*** Opening INPUT DATA ***

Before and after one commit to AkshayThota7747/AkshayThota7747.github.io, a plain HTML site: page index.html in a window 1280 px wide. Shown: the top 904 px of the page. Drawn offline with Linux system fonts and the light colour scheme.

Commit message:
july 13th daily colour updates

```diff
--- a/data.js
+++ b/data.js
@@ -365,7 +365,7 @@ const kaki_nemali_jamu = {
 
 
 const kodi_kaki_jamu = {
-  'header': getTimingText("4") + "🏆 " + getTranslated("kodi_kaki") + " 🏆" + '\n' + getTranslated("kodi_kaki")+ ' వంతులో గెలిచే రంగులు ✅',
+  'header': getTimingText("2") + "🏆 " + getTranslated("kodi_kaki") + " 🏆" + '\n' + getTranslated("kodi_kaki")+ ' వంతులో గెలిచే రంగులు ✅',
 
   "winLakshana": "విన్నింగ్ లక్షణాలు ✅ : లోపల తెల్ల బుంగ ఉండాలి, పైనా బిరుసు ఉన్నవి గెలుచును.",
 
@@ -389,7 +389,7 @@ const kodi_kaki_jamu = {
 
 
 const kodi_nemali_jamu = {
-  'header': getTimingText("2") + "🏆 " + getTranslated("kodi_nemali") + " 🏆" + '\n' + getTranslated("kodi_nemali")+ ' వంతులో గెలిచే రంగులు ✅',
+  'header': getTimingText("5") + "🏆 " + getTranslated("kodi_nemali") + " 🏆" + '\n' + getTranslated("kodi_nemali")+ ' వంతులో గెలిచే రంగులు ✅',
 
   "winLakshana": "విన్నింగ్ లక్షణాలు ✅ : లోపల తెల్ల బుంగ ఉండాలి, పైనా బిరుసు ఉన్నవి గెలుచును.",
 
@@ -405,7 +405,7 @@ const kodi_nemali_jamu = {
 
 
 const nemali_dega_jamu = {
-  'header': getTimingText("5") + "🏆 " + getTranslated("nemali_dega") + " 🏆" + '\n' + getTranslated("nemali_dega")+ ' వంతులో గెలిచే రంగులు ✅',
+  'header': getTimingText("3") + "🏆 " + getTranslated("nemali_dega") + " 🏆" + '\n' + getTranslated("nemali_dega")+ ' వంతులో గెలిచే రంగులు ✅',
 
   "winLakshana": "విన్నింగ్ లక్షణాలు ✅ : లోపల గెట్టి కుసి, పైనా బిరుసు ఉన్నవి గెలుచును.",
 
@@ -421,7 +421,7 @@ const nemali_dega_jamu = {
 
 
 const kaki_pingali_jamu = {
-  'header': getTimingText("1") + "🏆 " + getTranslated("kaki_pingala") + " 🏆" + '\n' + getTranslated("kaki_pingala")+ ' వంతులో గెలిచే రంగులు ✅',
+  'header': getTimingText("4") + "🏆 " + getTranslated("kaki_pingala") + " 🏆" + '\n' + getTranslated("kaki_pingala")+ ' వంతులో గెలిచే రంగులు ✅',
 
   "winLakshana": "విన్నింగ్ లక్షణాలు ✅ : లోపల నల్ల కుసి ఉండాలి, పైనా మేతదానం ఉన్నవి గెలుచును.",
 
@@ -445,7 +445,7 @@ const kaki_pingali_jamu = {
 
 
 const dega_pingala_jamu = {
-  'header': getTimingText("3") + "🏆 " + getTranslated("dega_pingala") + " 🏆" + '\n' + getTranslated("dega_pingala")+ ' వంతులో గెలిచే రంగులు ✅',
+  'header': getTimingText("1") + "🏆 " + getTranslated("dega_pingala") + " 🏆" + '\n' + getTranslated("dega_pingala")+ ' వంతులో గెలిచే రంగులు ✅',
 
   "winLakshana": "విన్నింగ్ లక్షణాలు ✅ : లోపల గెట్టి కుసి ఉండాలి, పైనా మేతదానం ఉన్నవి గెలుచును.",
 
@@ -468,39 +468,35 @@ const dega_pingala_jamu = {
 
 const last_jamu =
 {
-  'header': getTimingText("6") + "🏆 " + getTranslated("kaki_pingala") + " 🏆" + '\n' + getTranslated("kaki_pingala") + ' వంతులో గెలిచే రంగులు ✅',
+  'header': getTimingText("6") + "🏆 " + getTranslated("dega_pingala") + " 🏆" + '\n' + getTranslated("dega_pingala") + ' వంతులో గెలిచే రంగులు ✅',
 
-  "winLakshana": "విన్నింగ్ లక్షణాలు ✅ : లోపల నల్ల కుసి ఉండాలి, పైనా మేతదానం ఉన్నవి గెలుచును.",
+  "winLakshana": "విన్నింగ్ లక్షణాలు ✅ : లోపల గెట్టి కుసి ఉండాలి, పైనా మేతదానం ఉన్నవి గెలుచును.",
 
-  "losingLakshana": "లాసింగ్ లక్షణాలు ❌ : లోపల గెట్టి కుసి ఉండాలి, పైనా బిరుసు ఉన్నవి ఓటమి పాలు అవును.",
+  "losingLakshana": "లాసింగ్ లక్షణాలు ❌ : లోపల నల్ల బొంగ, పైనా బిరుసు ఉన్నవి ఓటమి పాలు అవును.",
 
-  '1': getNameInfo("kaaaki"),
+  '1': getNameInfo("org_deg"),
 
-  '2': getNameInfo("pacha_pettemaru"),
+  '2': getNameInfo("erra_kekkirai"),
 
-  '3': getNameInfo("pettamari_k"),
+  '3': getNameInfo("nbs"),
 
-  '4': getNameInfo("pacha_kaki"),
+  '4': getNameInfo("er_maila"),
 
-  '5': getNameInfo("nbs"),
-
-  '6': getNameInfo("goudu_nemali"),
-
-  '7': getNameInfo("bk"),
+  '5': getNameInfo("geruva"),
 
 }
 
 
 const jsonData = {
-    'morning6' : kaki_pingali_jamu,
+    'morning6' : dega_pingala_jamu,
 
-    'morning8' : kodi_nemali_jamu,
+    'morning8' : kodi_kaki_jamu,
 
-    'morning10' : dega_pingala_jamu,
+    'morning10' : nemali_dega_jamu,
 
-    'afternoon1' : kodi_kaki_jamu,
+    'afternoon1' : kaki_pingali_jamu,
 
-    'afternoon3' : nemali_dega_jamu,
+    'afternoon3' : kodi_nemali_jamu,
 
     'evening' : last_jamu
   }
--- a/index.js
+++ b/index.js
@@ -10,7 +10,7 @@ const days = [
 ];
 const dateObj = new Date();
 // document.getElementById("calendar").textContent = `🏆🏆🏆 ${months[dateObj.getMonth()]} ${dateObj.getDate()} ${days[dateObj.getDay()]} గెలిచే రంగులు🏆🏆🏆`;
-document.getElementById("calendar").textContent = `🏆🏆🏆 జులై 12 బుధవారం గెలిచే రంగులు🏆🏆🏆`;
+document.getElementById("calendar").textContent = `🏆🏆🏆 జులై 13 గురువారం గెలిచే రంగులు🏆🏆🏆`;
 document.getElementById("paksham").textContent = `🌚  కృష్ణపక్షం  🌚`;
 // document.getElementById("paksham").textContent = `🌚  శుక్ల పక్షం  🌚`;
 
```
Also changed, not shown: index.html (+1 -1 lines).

*** Closing INPUT DATA ***

* TASK OBJECTIVE *
In the material above, find every line that has the string "calendar" and pull those lines out.

* RESULT BELOW *
 // document.getElementById("calendar").textContent = `🏆🏆🏆 ${months[dateObj.getMonth()]} ${dateObj.getDate()} ${days[dateObj.getDay()]} గెలిచే రంగులు🏆🏆🏆`;
-document.getElementById("calendar").textContent = `🏆🏆🏆 జులై 12 బుధవారం గెలిచే రంగులు🏆🏆🏆`;
+document.getElementById("calendar").textContent = `🏆🏆🏆 జులై 13 గురువారం గెలిచే రంగులు🏆🏆🏆`;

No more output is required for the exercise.